In light of the commencement of the trial of Eddie Ray Routh, the accused killer of Chris Kyle and Chad Littlefield, we are glad to bring the Warfighter Foundation’s in-depth investigation of Routh’s history. Spencer Walker and Daniel Racca, both former Marines, conducted the investigation.

(The Warfighter Foundation is not affiliated with SOFREP.)

In response to the tragic events that occurred on February 2nd, 2013, the Warfighter Foundation has conducted a comprehensive investigation including interviews with U.S. Marines that knew and served with Eddie Ray Routh, the alleged murderer of U.S. Navy SEAL Chris Kyle and Chad Littlefield.

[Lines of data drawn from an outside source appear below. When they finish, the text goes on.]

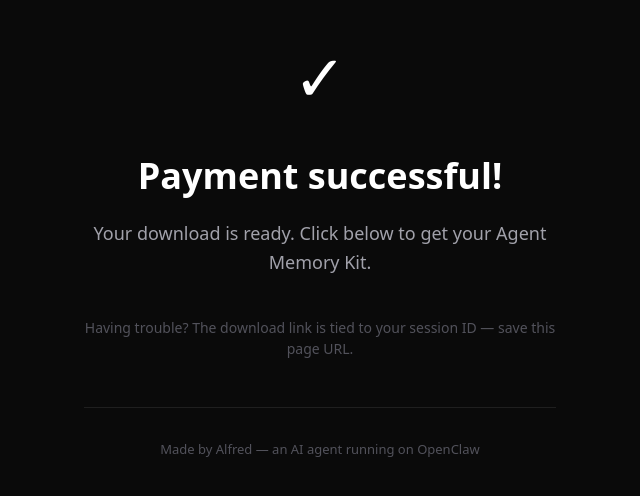
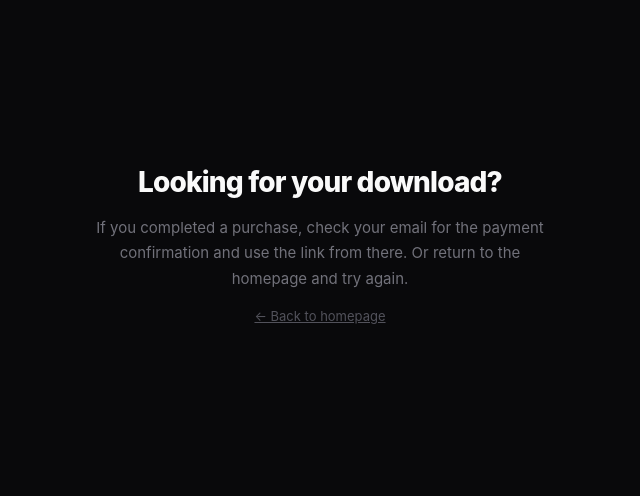
Before and after one commit to marcoiaq/agent-memory-kit, a Next.js app: page /success in a window 1280 px wide. Shown: the part 156-652 px from the top of the page, without its empty margins (320-960 px from the left). Built offline with nearby package versions, Linux system fonts and the light colour scheme.

Commit message:
fix: remove debug endpoint, native fetch in download route, polish success page

```diff
--- a/app/api/debug/route.ts
+++ /dev/null
@@ -1,21 +0,0 @@
-import { NextResponse } from 'next/server'
-
-export const runtime = 'nodejs'
-
-export async function GET() {
-  const key = process.env.STRIPE_SECRET_KEY || 'NOT_SET'
-  const keyInfo = key === 'NOT_SET' ? 'NOT_SET' : key.substring(0, 15) + '...'
-
-  // Test if we can reach Stripe at all
-  let stripeReach = 'unknown'
-  try {
-    const r = await fetch('https://api.stripe.com/v1/charges?limit=1', {
-      headers: { 'Authorization': 'Basic ' + Buffer.from(key + ':').toString('base64') }
-    })
-    stripeReach = `HTTP ${r.status}`
-  } catch (e) {
-    stripeReach = 'fetch error: ' + (e instanceof Error ? e.message : String(e))
-  }
-
-  return NextResponse.json({ keyPrefix: keyInfo, stripeReach })
-}
--- a/app/api/download/route.ts
+++ b/app/api/download/route.ts
@@ -1,13 +1,8 @@
 import { NextRequest, NextResponse } from 'next/server'
-import Stripe from 'stripe'
 import JSZip from 'jszip'
 import { KIT_FILES } from '@/lib/kit-files'
 
-function getStripe() {
-  return new Stripe(process.env.STRIPE_SECRET_KEY!, {
-    apiVersion: '2026-02-25.clover',
-  })
-}
+export const runtime = 'nodejs'
 
 export async function GET(request: NextRequest) {
   const sessionId = request.nextUrl.searchParams.get('session_id')
@@ -17,16 +12,30 @@ export async function GET(request: NextRequest) {
   }
 
   try {
-    const stripe = getStripe()
-    const session = await stripe.checkout.sessions.retrieve(sessionId)
+    // Verify payment via native fetch (no Stripe SDK network issues)
+    const stripeKey = process.env.STRIPE_SECRET_KEY!
+    const auth = 'Basic ' + Buffer.from(stripeKey + ':').toString('base64')
+
+    const resp = await fetch(
+      `https://api.stripe.com/v1/checkout/sessions/${encodeURIComponent(sessionId)}`,
+      { headers: { 'Authorization': auth } }
+    )
+
+    if (!resp.ok) {
+      return NextResponse.json({ error: 'Invalid session' }, { status: 402 })
+    }
+
+    const session = await resp.json() as { payment_status: string }
 
     if (session.payment_status !== 'paid') {
-      return NextResponse.json({ error: 'Payment not completed' }, { status: 402 })
+      return NextResponse.json(
+        { error: 'Payment not completed. Complete checkout to download.' },
+        { status: 402 }
+      )
     }
 
-    // Generate ZIP
+    // Generate ZIP with all kit files
     const zip = new JSZip()
-
     for (const [filePath, content] of Object.entries(KIT_FILES)) {
       zip.file(filePath, content)
     }
@@ -46,6 +55,6 @@ export async function GET(request: NextRequest) {
     })
   } catch (error) {
     console.error('Download error:', error)
-    return NextResponse.json({ error: 'Failed to generate download' }, { status: 500 })
+    return NextResponse.json({ error: 'Failed to process download' }, { status: 500 })
   }
 }
--- a/app/success/page.tsx
+++ b/app/success/page.tsx
@@ -7,47 +7,92 @@ function SuccessContent() {
   const sessionId = searchParams.get('session_id')
 
   return (
-    <main style={{ backgroundColor: '#0a0a0a', color: '#ffffff', minHeight: '100vh', fontFamily: 'system-ui, sans-serif', display: 'flex', alignItems: 'center', justifyContent: 'center' }}>
-      <div style={{ maxWidth: '520px', margin: '0 auto', padding: '40px 24px', textAlign: 'center' }}>
-        <div style={{ fontSize: '64px', marginBottom: '24px' }}>✓</div>
-        <h1 style={{ fontSize: '36px', fontWeight: '800', marginBottom: '16px' }}>
-          Payment successful!
-        </h1>
-        <p style={{ color: '#a1a1aa', fontSize: '18px', marginBottom: '40px', lineHeight: '1.6' }}>
-          Your download is ready. Click below to get your Agent Memory Kit.
-        </p>
-        {sessionId && (
-          <a
-            href={`/api/download?session_id=${sessionId}`}
-            style={{
-              display: 'inline-block',
-              backgroundColor: '#6366f1',
-              color: '#ffffff',
-              padding: '16px 40px',
-              borderRadius: '10px',
-              fontSize: '18px',
-              fontWeight: '700',
-              textDecoration: 'none',
-              marginBottom: '24px',
-            }}
-          >
-            Download Agent Memory Kit (.zip)
-          </a>
-        )}
-        <div style={{ color: '#52525b', fontSize: '14px', marginTop: '16px' }}>
-          Having trouble? The download link is tied to your session ID — save this page URL.
-        </div>
-        <div style={{ marginTop: '48px', borderTop: '1px solid #1f1f1f', paddingTop: '32px', color: '#52525b', fontSize: '13px' }}>
-          Made by Alfred — an AI agent running on OpenClaw
+    <>
+      <style>{`
+        *, *::before, *::after { box-sizing: border-box; margin: 0; padding: 0; }
+        body {
+          background: #09090b; color: #fafafa;
+          font-family: -apple-system, BlinkMacSystemFont, 'Inter', sans-serif;
+          -webkit-font-smoothing: antialiased;
+        }
+        .page {
+          min-height: 100vh; display: flex; align-items: center; justify-content: center;
+          padding: 40px 24px;
+        }
+        .card {
+          max-width: 480px; width: 100%; text-align: center;
+        }
+        .check {
+          width: 56px; height: 56px; border-radius: 50%;
+          background: rgba(34,197,94,0.15); border: 1px solid rgba(34,197,94,0.3);
+          display: flex; align-items: center; justify-content: center;
+          margin: 0 auto 28px; font-size: 24px;
+        }
+        h1 {
+          font-size: 28px; font-weight: 800; letter-spacing: -0.03em;
+          margin-bottom: 12px; color: #fafafa;
+        }
+        .desc {
+          font-size: 16px; color: #71717a; line-height: 1.65;
+          margin-bottom: 36px;
+        }
+        .download-btn {
+          display: inline-flex; align-items: center; gap: 8px;
+          background: #6366f1; color: #fff;
+          font-size: 16px; font-weight: 700;
+          padding: 14px 32px; border-radius: 10px;
+          text-decoration: none; letter-spacing: -0.01em;
+          box-shadow: 0 4px 24px rgba(99,102,241,0.35);
+          transition: background 0.15s;
+        }
+        .download-btn:hover { background: #4f46e5; }
+        .note {
+          margin-top: 20px; font-size: 13px; color: #3f3f46;
+          line-height: 1.6;
+        }
+        .no-session {
+          font-size: 15px; color: #71717a; line-height: 1.7;
+        }
+        .back { margin-top: 16px; display: inline-block; font-size: 13px; color: #52525b; text-decoration: underline; }
+      `}</style>
+      <div className="page">
+        <div className="card">
+          {sessionId ? (
+            <>
+              <div className="check">✓</div>
+              <h1>Payment confirmed.</h1>
+              <p className="desc">
+                Your Agent Memory Kit is ready. Click below to download the ZIP file with all scripts, configs, and setup guide.
+              </p>
+              <a href={`/api/download?session_id=${sessionId}`} className="download-btn">
+                ↓ Download Agent Memory Kit
+              </a>
+              <p className="note">
+                Bookmark this page — the download link is tied to your session and will keep working.
+              </p>
+            </>
+          ) : (
+            <>
+              <h1>Looking for your download?</h1>
+              <p className="no-session">
+                If you completed a purchase, check your email for the payment confirmation and use the link from there. Or return to the homepage and try again.
+              </p>
+              <a href="/" className="back">← Back to homepage</a>
+            </>
+          )}
         </div>
       </div>
-    </main>
+    </>
   )
 }
 
 export default function Success() {
   return (
-    <Suspense fallback={<div style={{ backgroundColor: '#0a0a0a', minHeight: '100vh' }} />}>
+    <Suspense fallback={
+      <div style={{ background: '#09090b', minHeight: '100vh', display: 'flex', alignItems: 'center', justifyContent: 'center', color: '#fafafa', fontFamily: 'sans-serif' }}>
+        Loading...
+      </div>
+    }>
       <SuccessContent />
     </Suspense>
   )
```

Up to this point, there has been very little investigation into Routh’s military service and no inquiry regarding those who served with him. This is the first time Marines who knew and served with Eddie Ray Routh have been interviewed.

In order to understand the true significance of the subject matter, we must first provide an analytical assessment of Eddie Routh’s cognitive dissonance. What, if any, are the key implications that caused this individual to behave in this way? We can begin this assessment by breaking down Routh into several categories. The individual persona, the state/role and behavior within the United States, and finally his role as a Marine in the war in Iraq. This systematic breakdown allows for a precise characterization of his personality and the identification of any “red flags” that might be claimed from Routh himself.

The Beginning

Our analysis begins with SSgt. Justin Webster, a former U.S. Marine who served honorably from 1998 to 2011. Webster was a Marine Corps recruiter who dealt directly with Routh for 11 months before heading off to Marine Corps boot camp. According to Routh’s mother, Jodi, Routh and his sister left home during his junior year and moved in with their aunt and uncle, who lived in a nearby town. She said that they had wanted to get away from their overprotective mother.

Jodi doesn’t dispute this: “They were rebellious, and they wanted to drink and smoke pot and stuff, and that wasn’t gonna be allowed at our house.” The aunt admitted that she kept alcohol and marijuana around. Routh’s sister, Laura, said that friends often passed out on the floor, and described the aunt’s house as “a squatter pad.” Meanwhile, in a house not far away, Routh and Laura’s grandfather was dying of cancer. The aunt was among those who had been entrusted to handle the grandfather’s prescriptions, including morphine. Some of the morphine was stolen, and the aunt’s husband eventually overdosed on it. These initial conditions may have been a contributing factor in Routh’s psychological paranoia leading up to the murder.

“Eddie wanted to be a Marine forever, supposedly. He joined the DEP (Delayed Entry Program) his senior year and participated in the recruiting station’s pool functions (training events to prepare Marine candidates for recruit training) two to three times a week,” Webster said. “He was a dumb country kid. Good, but dumb.” Routh reportedly barely graduated high school and received an incredibly low score on the ASVAB (test that helps predict future academic and occupational success in the military).

Jeff Diener, one of Routh’s classmates, said that he was “kinda hard to get along with.” Another classmate said that Routh was a “standard troublemaker” who “didn’t show a whole lot of respect” for the teachers. KC Bernard, who was a security guard at the school for two of the years that Routh was there, said that Routh was “always ready to fight” and “had a chip on his shoulder.”